• [What is expected] Copy, from the entries below, each line in which the string "loading" appears.

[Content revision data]

********************

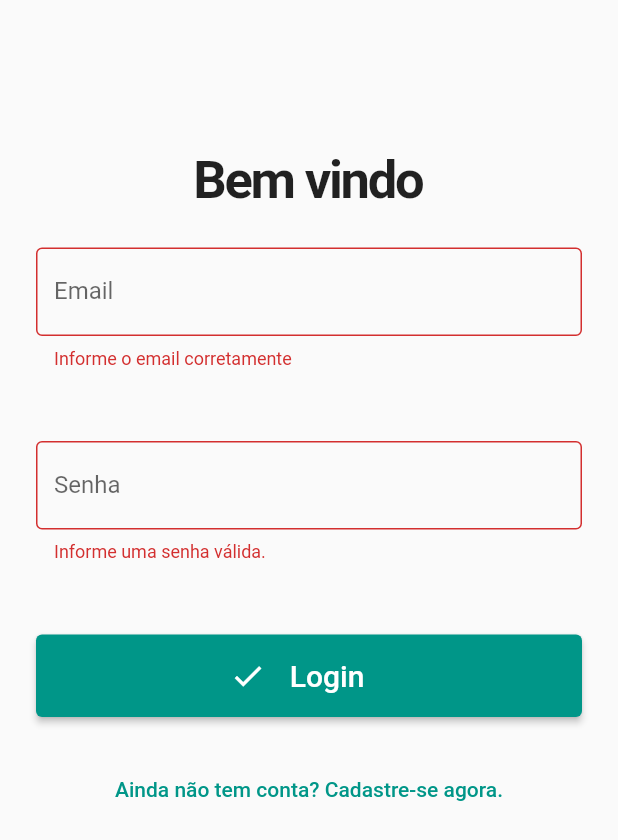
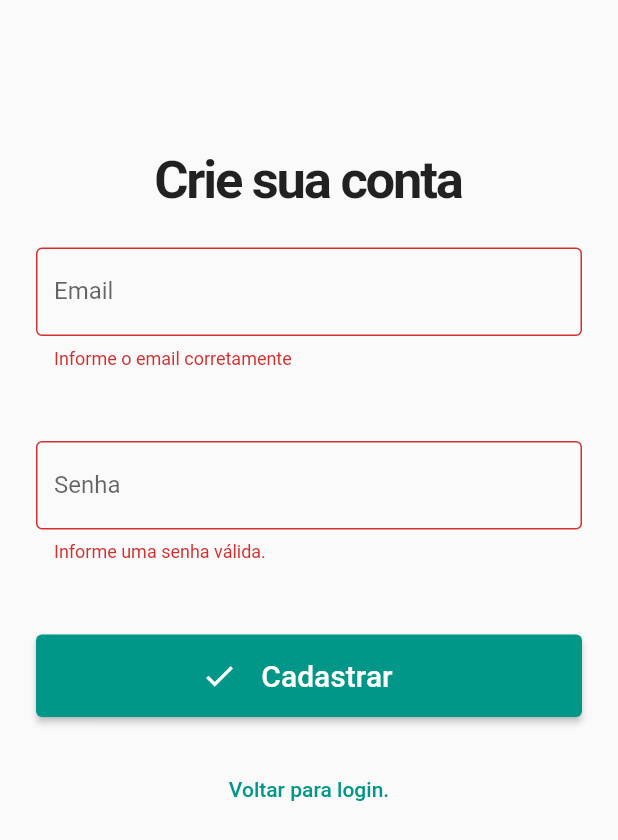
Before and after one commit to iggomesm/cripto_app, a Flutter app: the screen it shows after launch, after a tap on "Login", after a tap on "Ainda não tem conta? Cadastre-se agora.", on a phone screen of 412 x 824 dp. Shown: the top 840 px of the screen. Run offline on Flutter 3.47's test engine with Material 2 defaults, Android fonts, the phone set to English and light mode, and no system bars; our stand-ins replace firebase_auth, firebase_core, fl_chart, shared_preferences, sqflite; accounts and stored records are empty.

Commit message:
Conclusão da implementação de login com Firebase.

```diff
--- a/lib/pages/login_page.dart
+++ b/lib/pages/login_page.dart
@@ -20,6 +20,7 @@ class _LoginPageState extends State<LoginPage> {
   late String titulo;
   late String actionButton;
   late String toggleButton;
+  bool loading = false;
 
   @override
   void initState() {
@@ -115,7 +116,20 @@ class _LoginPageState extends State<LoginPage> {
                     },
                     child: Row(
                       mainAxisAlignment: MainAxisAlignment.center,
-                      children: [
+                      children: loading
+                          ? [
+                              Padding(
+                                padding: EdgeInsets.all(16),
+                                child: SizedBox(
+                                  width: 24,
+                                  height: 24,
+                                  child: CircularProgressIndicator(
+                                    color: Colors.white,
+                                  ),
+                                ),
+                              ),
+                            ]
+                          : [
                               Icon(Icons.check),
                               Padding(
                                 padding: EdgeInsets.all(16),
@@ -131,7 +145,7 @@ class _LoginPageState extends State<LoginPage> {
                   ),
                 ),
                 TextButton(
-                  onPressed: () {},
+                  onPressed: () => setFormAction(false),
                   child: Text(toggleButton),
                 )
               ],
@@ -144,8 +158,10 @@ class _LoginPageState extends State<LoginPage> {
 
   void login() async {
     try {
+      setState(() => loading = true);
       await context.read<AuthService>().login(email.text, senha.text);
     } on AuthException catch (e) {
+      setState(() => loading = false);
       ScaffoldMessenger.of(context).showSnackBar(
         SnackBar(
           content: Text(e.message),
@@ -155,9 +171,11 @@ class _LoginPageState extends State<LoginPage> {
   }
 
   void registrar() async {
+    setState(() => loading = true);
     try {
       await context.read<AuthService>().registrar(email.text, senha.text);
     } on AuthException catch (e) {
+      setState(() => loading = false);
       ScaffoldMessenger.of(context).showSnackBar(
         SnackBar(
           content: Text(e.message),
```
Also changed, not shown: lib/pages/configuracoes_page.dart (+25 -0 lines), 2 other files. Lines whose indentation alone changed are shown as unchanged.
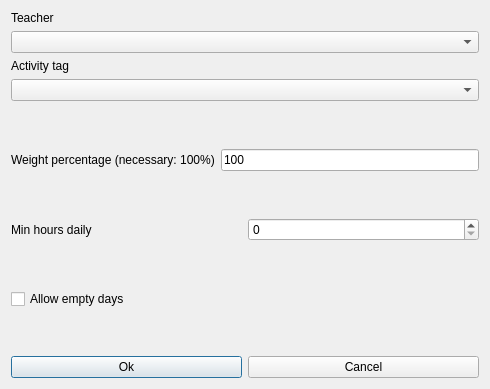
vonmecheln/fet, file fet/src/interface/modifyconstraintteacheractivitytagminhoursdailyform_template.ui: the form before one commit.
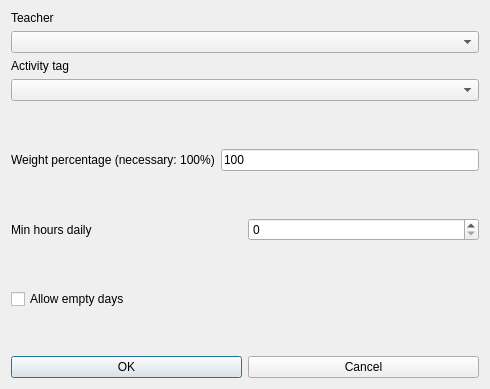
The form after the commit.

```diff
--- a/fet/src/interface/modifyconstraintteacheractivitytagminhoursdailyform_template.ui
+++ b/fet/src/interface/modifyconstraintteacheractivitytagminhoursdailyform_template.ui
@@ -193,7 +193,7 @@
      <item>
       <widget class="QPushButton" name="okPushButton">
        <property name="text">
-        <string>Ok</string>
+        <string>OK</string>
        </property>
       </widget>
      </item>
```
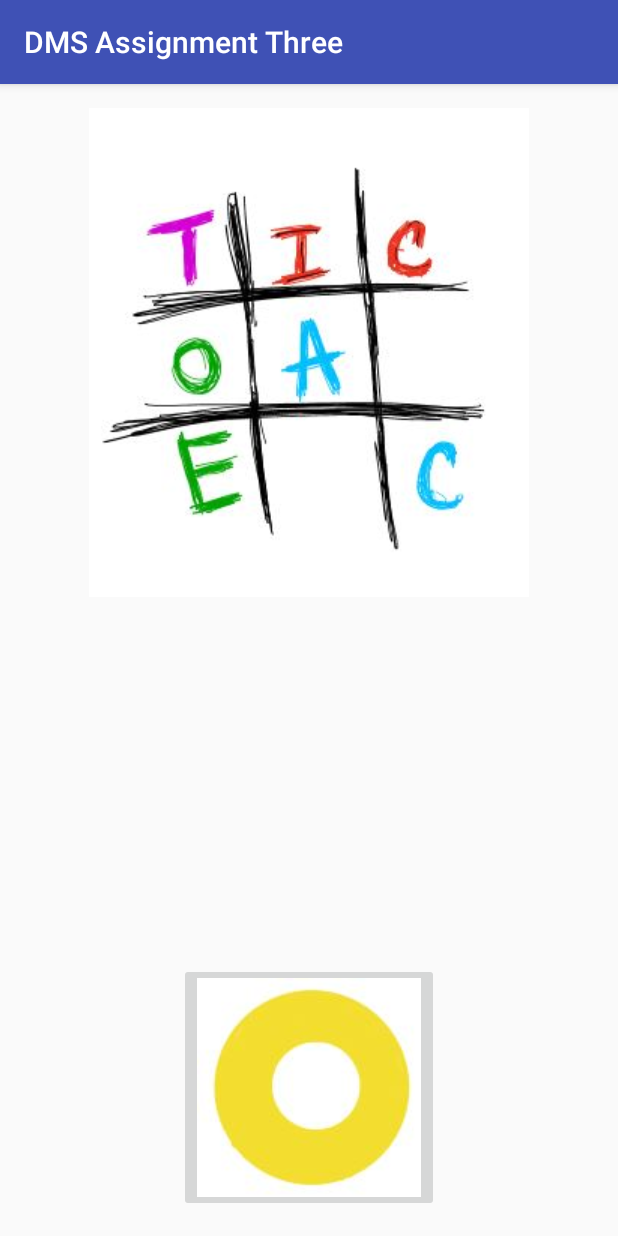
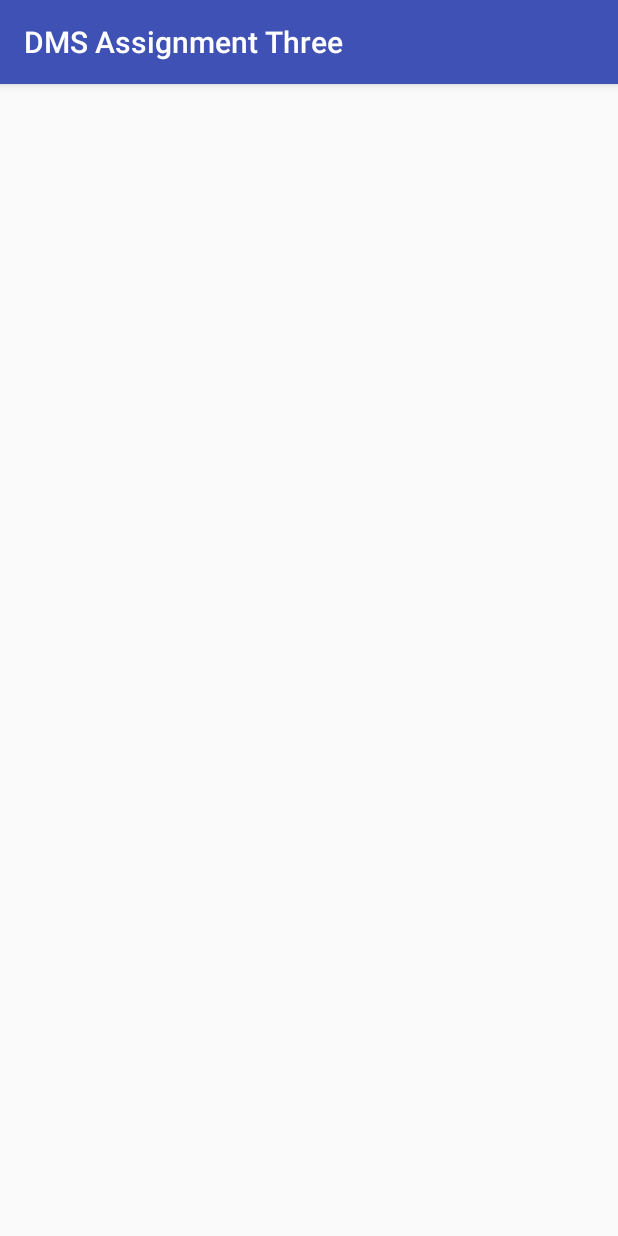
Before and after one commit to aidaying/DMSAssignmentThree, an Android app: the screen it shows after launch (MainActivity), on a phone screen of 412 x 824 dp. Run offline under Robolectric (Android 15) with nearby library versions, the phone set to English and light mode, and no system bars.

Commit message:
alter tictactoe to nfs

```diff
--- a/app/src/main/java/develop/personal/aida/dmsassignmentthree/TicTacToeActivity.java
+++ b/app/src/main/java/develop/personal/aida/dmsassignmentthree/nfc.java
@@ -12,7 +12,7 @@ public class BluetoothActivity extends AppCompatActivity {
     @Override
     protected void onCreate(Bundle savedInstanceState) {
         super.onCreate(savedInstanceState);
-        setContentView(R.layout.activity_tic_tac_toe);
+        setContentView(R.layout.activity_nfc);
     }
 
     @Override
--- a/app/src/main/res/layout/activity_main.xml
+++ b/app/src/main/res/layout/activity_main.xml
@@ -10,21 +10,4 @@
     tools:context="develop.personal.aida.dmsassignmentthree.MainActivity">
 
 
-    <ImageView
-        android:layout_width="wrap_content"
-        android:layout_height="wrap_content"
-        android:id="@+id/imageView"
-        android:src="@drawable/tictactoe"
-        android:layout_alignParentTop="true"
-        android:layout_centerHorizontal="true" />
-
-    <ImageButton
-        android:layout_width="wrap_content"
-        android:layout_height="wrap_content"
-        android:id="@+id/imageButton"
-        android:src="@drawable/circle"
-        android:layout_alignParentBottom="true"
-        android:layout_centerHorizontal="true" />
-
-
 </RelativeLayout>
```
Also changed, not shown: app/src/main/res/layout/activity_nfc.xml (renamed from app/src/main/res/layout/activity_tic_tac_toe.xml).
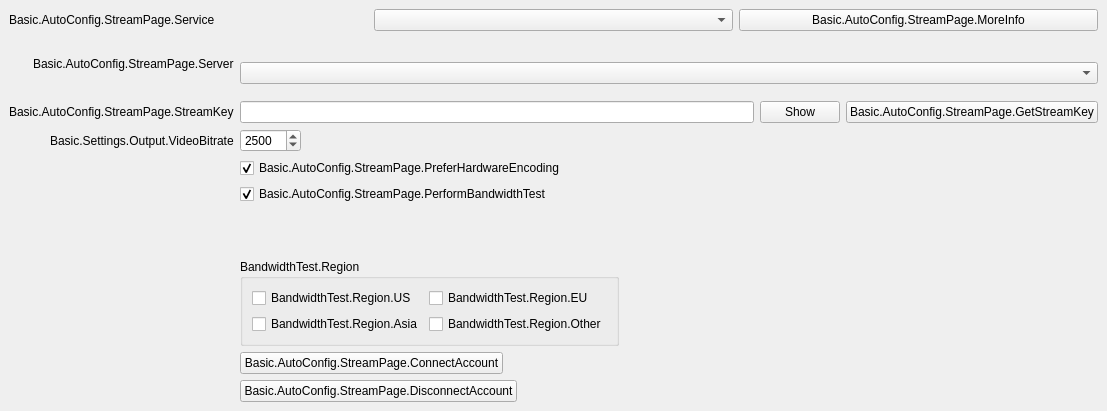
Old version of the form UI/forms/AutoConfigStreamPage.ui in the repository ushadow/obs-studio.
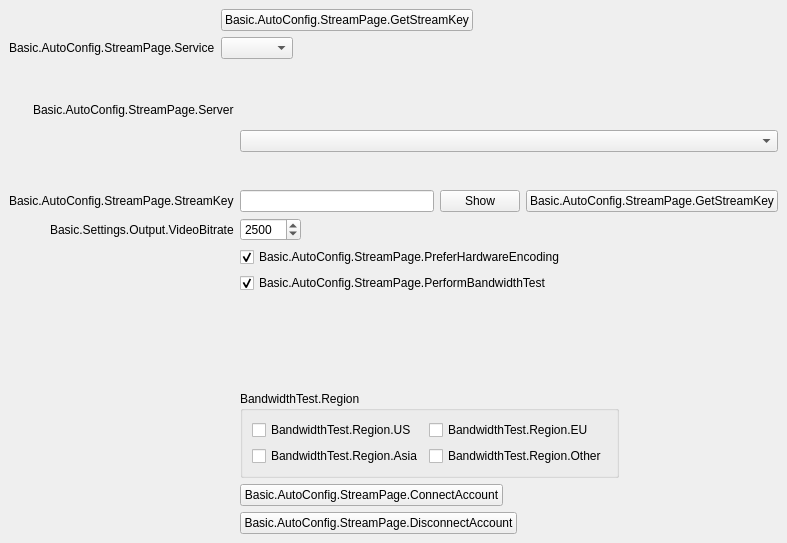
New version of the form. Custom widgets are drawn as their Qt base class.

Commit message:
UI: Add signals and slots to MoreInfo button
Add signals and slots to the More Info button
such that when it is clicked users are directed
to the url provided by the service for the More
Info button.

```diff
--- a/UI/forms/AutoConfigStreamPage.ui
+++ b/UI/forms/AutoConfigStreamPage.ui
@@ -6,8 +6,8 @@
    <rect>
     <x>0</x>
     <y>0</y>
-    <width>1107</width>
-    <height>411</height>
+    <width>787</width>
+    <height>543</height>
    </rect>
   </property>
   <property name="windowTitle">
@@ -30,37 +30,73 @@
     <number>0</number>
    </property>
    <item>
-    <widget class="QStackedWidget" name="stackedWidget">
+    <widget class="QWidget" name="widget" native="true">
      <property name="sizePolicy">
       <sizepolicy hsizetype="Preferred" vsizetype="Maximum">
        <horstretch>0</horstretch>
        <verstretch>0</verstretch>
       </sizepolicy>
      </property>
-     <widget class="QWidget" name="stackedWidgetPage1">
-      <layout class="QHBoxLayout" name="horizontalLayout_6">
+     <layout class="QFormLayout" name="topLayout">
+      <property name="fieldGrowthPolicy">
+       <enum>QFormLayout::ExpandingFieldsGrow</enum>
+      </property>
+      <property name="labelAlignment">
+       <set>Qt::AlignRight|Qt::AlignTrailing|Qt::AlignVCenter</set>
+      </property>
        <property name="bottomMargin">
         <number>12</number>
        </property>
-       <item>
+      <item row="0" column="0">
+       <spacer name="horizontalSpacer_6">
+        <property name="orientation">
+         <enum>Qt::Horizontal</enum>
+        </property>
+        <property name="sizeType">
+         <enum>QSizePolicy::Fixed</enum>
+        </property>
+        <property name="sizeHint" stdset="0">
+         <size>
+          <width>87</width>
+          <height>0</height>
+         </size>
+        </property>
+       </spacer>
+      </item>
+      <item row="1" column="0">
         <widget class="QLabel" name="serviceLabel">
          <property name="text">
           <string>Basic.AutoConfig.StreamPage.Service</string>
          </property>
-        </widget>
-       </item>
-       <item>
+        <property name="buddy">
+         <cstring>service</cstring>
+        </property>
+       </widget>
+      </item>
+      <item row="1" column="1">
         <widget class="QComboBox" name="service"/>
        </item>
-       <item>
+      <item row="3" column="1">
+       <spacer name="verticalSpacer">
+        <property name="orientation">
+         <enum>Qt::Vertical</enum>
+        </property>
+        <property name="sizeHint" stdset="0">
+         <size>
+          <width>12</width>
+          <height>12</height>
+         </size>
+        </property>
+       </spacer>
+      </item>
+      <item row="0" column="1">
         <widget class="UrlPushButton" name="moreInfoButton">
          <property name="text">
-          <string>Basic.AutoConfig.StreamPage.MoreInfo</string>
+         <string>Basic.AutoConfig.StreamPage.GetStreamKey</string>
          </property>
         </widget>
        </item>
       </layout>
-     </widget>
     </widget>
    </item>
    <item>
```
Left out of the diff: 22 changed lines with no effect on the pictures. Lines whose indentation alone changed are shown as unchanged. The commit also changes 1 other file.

********************

• [Your solution]
+  bool loading = false;
+                      children: loading
+      setState(() => loading = true);
+      setState(() => loading = false);
+    setState(() => loading = true);
+      setState(() => loading = false);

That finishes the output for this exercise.